Copies of all lines that contain "Classification" are needed; take them from the data below.
[DATA FOR THIS TASK]
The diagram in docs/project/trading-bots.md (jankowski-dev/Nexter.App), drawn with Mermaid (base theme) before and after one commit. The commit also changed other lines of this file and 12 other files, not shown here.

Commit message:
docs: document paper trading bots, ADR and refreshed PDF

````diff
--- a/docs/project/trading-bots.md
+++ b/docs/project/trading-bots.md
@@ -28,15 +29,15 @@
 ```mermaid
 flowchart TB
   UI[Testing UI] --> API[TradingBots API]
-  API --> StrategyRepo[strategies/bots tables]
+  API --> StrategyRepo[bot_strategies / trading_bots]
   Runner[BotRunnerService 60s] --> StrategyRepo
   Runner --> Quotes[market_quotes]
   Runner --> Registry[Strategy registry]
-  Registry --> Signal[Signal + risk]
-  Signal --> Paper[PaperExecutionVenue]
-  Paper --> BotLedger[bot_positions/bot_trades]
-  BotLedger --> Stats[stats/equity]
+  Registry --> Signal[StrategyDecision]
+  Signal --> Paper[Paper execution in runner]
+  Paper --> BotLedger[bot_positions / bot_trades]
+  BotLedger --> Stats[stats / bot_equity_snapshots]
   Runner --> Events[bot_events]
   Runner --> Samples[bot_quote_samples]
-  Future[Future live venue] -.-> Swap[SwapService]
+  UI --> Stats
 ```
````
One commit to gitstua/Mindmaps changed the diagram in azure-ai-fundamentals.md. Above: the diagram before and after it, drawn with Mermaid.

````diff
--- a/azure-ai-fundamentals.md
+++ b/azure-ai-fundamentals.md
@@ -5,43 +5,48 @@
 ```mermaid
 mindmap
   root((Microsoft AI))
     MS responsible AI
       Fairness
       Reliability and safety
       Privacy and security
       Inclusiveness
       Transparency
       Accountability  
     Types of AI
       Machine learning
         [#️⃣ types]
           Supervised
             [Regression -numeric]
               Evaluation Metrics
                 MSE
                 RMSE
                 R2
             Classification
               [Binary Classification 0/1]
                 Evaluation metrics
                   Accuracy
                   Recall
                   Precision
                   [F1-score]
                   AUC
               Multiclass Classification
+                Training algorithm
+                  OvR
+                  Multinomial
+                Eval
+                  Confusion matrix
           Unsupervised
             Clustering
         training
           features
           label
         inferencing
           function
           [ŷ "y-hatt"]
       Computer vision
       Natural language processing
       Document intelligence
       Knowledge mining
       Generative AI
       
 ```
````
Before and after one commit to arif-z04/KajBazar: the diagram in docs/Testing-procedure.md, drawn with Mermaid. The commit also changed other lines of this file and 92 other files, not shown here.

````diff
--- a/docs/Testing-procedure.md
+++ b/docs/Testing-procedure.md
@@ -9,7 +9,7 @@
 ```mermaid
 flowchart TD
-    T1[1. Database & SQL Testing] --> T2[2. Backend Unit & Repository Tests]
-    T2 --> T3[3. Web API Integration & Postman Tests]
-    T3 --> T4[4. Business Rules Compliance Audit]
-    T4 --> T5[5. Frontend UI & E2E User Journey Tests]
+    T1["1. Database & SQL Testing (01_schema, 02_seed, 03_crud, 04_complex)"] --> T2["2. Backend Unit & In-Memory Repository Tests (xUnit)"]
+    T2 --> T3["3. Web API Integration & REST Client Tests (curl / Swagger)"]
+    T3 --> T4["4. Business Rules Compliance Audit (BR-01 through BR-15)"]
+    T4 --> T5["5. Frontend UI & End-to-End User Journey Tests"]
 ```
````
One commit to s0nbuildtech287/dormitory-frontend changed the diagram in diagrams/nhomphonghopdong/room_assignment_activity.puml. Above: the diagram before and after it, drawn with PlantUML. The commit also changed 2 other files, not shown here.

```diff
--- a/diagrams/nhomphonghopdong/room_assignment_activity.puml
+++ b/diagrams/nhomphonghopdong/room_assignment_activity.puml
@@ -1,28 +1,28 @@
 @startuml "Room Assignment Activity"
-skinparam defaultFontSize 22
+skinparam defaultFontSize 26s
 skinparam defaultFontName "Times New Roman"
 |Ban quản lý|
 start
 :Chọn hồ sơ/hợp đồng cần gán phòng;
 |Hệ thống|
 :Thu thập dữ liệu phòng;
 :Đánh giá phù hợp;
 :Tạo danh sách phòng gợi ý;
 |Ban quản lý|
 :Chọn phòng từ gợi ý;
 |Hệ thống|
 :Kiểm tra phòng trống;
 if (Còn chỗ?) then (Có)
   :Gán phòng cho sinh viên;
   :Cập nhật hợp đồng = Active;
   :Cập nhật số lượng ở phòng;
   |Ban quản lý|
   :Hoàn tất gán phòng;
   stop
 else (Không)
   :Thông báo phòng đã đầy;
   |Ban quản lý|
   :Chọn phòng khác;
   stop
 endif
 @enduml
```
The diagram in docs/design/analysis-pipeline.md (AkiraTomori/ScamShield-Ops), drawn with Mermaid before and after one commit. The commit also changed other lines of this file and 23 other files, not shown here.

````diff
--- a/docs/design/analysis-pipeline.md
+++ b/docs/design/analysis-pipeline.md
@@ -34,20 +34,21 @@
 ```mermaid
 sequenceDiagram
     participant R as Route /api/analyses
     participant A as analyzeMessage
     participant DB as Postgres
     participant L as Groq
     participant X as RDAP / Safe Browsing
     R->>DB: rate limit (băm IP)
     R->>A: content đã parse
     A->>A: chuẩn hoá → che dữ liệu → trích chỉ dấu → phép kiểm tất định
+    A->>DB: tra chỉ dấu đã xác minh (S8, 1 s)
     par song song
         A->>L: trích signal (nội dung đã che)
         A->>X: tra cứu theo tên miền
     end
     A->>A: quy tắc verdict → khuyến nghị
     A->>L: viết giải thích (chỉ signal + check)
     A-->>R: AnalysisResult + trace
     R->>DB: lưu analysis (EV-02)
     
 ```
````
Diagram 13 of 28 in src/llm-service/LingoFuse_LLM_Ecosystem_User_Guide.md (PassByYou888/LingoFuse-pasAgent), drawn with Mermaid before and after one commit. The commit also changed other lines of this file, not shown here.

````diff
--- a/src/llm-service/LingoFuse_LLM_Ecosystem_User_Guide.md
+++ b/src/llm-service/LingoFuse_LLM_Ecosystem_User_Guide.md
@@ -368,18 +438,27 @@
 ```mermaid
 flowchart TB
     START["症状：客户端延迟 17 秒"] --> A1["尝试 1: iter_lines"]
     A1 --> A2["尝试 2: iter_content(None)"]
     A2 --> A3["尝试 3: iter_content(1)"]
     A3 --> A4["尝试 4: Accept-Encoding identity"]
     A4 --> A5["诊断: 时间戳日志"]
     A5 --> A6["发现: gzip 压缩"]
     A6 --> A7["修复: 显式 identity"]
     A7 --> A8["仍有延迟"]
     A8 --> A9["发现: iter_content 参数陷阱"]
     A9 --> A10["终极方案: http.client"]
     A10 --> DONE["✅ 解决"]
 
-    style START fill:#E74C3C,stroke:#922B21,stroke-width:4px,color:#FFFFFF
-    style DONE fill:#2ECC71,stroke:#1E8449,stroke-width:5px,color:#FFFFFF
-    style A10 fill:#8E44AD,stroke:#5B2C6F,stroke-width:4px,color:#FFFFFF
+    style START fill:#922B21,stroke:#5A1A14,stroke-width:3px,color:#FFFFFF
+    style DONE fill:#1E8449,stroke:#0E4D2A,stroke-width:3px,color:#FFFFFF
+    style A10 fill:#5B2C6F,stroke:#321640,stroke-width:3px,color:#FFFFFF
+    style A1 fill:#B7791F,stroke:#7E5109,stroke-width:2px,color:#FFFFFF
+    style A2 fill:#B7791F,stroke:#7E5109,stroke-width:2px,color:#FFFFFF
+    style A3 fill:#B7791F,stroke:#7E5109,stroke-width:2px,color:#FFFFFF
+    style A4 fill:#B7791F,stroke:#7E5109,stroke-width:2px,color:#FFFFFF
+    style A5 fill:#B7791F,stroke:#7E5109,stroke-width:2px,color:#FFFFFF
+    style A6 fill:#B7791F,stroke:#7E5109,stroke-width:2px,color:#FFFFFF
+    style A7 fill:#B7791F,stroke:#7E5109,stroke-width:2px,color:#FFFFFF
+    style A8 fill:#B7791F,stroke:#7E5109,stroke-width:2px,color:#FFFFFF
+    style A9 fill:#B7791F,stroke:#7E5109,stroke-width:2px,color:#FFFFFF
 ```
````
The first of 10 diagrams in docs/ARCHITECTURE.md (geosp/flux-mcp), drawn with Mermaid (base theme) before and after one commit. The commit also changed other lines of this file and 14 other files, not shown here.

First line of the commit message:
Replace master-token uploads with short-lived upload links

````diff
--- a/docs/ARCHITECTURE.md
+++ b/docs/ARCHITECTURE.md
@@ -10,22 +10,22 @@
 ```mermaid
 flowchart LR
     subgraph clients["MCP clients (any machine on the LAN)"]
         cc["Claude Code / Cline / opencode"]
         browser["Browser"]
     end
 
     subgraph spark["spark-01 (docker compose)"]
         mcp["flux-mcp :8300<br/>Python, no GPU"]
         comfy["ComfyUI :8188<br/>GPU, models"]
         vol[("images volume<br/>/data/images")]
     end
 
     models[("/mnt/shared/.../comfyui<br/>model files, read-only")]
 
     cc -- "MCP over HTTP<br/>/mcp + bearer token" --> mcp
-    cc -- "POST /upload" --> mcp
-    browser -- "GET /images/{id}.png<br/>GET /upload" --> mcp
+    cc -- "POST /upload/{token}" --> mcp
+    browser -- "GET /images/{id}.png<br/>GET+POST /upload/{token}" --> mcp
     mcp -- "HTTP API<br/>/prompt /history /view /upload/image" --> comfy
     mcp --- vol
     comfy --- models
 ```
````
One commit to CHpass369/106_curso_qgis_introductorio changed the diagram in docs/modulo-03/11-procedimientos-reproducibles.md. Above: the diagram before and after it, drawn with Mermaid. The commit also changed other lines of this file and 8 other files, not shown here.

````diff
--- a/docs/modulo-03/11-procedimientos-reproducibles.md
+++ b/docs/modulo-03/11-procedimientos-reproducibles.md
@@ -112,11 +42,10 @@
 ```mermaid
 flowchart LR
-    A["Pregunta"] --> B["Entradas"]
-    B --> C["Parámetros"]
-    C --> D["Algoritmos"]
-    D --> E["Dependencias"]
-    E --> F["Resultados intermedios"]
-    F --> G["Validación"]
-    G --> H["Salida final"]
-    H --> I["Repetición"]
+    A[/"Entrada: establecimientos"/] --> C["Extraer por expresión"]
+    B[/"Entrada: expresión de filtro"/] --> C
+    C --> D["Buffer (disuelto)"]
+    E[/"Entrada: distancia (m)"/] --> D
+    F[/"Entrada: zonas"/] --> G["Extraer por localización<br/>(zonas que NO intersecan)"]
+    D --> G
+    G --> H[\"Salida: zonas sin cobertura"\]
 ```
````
[/DATA FOR THIS TASK]
**EXERCISE ANSWER:**
             Classification
               [Binary Classification 0/1]
               Multiclass Classification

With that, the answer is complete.